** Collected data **
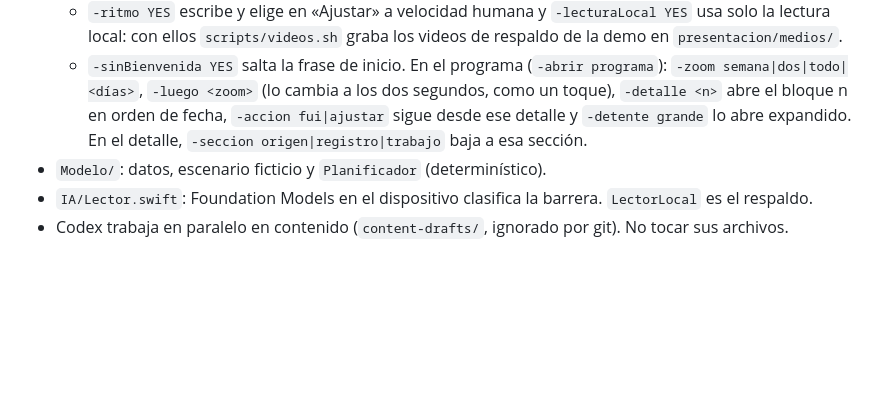
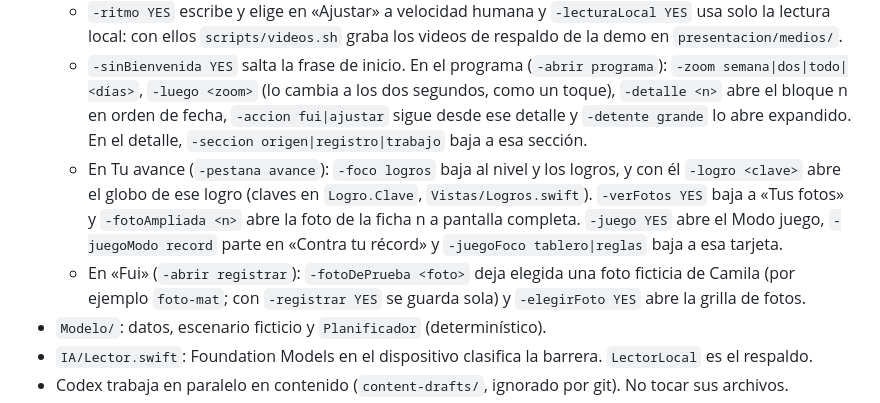
Before and after one commit to jpmeniconi/efecto-domino, a Markdown page: CLAUDE.md, the part around the change. Rendered like a GitHub page; blank space fills up the shorter version.

Commit message:
CLAUDE.md: atajos de logros, fotos y Modo juego
Co-Authored-By: Claude Opus 5.5 (1M context) <noreply@anthropic.com>

```diff
--- a/CLAUDE.md
+++ b/CLAUDE.md
@@ -44,6 +44,8 @@ Se llamó «Efecto Dominó» hasta la tarde del 23 de octubre. El target, las ca
   - `-crearCalendarioDePrueba YES` crea en el simulador un calendario «Camila · Dominó» de prueba y `-conectarCalendario YES` lo conecta (`NO` vuelve a la semana de ejemplo). En el simulador, dar antes el permiso: `xcrun simctl privacy <sim> grant calendar cl.jpmeniconi.efectodomino`.
   - `-ritmo YES` escribe y elige en «Ajustar» a velocidad humana y `-lecturaLocal YES` usa solo la lectura local: con ellos `scripts/videos.sh` graba los videos de respaldo de la demo en `presentacion/medios/`.
   - `-sinBienvenida YES` salta la frase de inicio. En el programa (`-abrir programa`): `-zoom semana|dos|todo|<días>`, `-luego <zoom>` (lo cambia a los dos segundos, como un toque), `-detalle <n>` abre el bloque n en orden de fecha, `-accion fui|ajustar` sigue desde ese detalle y `-detente grande` lo abre expandido. En el detalle, `-seccion origen|registro|trabajo` baja a esa sección.
+  - En Tu avance (`-pestana avance`): `-foco logros` baja al nivel y los logros, y con él `-logro <clave>` abre el globo de ese logro (claves en `Logro.Clave`, `Vistas/Logros.swift`). `-verFotos YES` baja a «Tus fotos» y `-fotoAmpliada <n>` abre la foto de la ficha n a pantalla completa. `-juego YES` abre el Modo juego, `-juegoModo record` parte en «Contra tu récord» y `-juegoFoco tablero|reglas` baja a esa tarjeta.
+  - En «Fui» (`-abrir registrar`): `-fotoDePrueba <foto>` deja elegida una foto ficticia de Camila (por ejemplo `foto-mat`; con `-registrar YES` se guarda sola) y `-elegirFoto YES` abre la grilla de fotos.
 - `Modelo/`: datos, escenario ficticio y `Planificador` (determinístico).
 - `IA/Lector.swift`: Foundation Models en el dispositivo clasifica la barrera. `LectorLocal` es el respaldo.
 - Codex trabaja en paralelo en contenido (`content-drafts/`, ignorado por git). No tocar sus archivos.
```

** WHAT IS REQUIRED **
Please print all of the records above exactly, omitting each picture.

** EXERCISE OUTPUT **
Before and after one commit to jpmeniconi/efecto-domino, a Markdown page: CLAUDE.md, the part around the change. Rendered like a GitHub page; blank space fills up the shorter version.

Commit message:
CLAUDE.md: atajos de logros, fotos y Modo juego
Co-Authored-By: Claude Opus 5.5 (1M context) <noreply@anthropic.com>

```diff
--- a/CLAUDE.md
+++ b/CLAUDE.md
@@ -44,6 +44,8 @@ Se llamó «Efecto Dominó» hasta la tarde del 23 de octubre. El target, las ca
   - `-crearCalendarioDePrueba YES` crea en el simulador un calendario «Camila · Dominó» de prueba y `-conectarCalendario YES` lo conecta (`NO` vuelve a la semana de ejemplo). En el simulador, dar antes el permiso: `xcrun simctl privacy <sim> grant calendar cl.jpmeniconi.efectodomino`.
   - `-ritmo YES` escribe y elige en «Ajustar» a velocidad humana y `-lecturaLocal YES` usa solo la lectura local: con ellos `scripts/videos.sh` graba los videos de respaldo de la demo en `presentacion/medios/`.
   - `-sinBienvenida YES` salta la frase de inicio. En el programa (`-abrir programa`): `-zoom semana|dos|todo|<días>`, `-luego <zoom>` (lo cambia a los dos segundos, como un toque), `-detalle <n>` abre el bloque n en orden de fecha, `-accion fui|ajustar` sigue desde ese detalle y `-detente grande` lo abre expandido. En el detalle, `-seccion origen|registro|trabajo` baja a esa sección.
+  - En Tu avance (`-pestana avance`): `-foco logros` baja al nivel y los logros, y con él `-logro <clave>` abre el globo de ese logro (claves en `Logro.Clave`, `Vistas/Logros.swift`). `-verFotos YES` baja a «Tus fotos» y `-fotoAmpliada <n>` abre la foto de la ficha n a pantalla completa. `-juego YES` abre el Modo juego, `-juegoModo record` parte en «Contra tu récord» y `-juegoFoco tablero|reglas` baja a esa tarjeta.
+  - En «Fui» (`-abrir registrar`): `-fotoDePrueba <foto>` deja elegida una foto ficticia de Camila (por ejemplo `foto-mat`; con `-registrar YES` se guarda sola) y `-elegirFoto YES` abre la grilla de fotos.
 - `Modelo/`: datos, escenario ficticio y `Planificador` (determinístico).
 - `IA/Lector.swift`: Foundation Models en el dispositivo clasifica la barrera. `LectorLocal` es el respaldo.
 - Codex trabaja en paralelo en contenido (`content-drafts/`, ignorado por git). No tocar sus archivos.
```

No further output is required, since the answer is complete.